§ RECORDS PROVIDED:
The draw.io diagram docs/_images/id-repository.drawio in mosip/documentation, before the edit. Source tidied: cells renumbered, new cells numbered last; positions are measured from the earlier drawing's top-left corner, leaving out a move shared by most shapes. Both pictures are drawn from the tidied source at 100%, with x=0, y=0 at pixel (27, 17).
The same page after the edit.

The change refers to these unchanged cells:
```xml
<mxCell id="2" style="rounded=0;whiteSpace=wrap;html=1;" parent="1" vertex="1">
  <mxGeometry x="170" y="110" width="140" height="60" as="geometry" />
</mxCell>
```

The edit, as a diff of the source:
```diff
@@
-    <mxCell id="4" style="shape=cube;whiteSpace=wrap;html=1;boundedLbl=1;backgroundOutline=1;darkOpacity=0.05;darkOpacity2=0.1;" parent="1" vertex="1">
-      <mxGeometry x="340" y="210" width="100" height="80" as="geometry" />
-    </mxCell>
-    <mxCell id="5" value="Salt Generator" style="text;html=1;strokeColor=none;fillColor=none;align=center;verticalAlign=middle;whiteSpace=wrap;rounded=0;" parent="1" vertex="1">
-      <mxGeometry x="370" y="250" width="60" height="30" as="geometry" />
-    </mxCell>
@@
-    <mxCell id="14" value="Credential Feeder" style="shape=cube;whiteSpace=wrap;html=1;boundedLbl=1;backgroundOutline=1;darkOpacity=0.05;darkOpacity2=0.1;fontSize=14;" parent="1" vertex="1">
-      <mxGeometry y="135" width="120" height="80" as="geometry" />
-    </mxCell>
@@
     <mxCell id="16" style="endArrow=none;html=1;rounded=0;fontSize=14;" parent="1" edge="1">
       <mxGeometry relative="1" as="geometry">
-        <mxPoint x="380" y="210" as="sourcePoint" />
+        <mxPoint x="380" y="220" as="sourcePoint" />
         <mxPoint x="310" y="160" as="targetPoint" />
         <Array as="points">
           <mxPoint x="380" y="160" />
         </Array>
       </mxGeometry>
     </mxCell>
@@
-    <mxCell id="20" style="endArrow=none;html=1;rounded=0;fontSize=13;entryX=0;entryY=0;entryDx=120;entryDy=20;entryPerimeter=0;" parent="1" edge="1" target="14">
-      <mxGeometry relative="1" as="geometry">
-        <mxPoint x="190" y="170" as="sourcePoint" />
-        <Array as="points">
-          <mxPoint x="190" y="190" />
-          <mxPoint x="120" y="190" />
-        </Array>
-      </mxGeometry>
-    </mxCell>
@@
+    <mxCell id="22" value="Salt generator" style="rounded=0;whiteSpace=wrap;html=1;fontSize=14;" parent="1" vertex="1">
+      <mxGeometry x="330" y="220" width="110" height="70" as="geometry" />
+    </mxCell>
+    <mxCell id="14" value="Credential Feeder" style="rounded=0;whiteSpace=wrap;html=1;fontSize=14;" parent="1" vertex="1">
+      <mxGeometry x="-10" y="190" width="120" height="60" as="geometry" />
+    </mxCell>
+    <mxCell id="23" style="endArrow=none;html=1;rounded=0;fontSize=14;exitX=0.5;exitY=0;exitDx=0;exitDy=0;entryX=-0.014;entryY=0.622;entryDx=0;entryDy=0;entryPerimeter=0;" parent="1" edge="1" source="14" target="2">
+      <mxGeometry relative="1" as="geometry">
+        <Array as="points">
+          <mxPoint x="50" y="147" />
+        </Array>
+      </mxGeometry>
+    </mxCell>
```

--

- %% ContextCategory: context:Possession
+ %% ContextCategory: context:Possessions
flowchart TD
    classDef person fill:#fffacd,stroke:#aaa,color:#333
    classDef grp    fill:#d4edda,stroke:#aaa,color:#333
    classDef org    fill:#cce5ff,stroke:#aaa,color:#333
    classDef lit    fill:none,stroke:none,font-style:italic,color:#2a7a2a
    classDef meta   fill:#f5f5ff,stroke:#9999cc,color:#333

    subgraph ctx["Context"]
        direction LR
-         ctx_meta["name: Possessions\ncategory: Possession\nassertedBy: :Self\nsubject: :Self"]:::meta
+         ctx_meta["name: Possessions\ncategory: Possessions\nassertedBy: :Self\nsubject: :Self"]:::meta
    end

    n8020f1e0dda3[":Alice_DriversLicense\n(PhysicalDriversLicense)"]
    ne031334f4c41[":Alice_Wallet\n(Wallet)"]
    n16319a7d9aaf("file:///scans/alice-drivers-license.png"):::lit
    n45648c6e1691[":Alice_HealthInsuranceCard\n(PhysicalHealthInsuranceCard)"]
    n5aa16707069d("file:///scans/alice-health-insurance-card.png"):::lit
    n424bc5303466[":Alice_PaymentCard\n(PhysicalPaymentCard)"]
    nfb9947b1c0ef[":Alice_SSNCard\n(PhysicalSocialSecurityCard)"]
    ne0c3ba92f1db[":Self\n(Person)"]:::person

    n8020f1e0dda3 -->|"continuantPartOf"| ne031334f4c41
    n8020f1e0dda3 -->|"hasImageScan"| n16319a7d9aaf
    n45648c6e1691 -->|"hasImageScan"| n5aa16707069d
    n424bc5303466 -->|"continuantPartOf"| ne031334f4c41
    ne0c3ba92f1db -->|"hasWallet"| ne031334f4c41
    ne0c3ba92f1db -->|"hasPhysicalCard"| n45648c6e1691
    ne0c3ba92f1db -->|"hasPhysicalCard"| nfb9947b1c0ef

§ PROBLEM:
Identify each line of the material where the word "Possessions" shows up, and copy it.

§ YOUR SOLUTION:
+ %% ContextCategory: context:Possessions
-         ctx_meta["name: Possessions\ncategory: Possession\nassertedBy: :Self\nsubject: :Self"]:::meta
+         ctx_meta["name: Possessions\ncategory: Possessions\nassertedBy: :Self\nsubject: :Self"]:::meta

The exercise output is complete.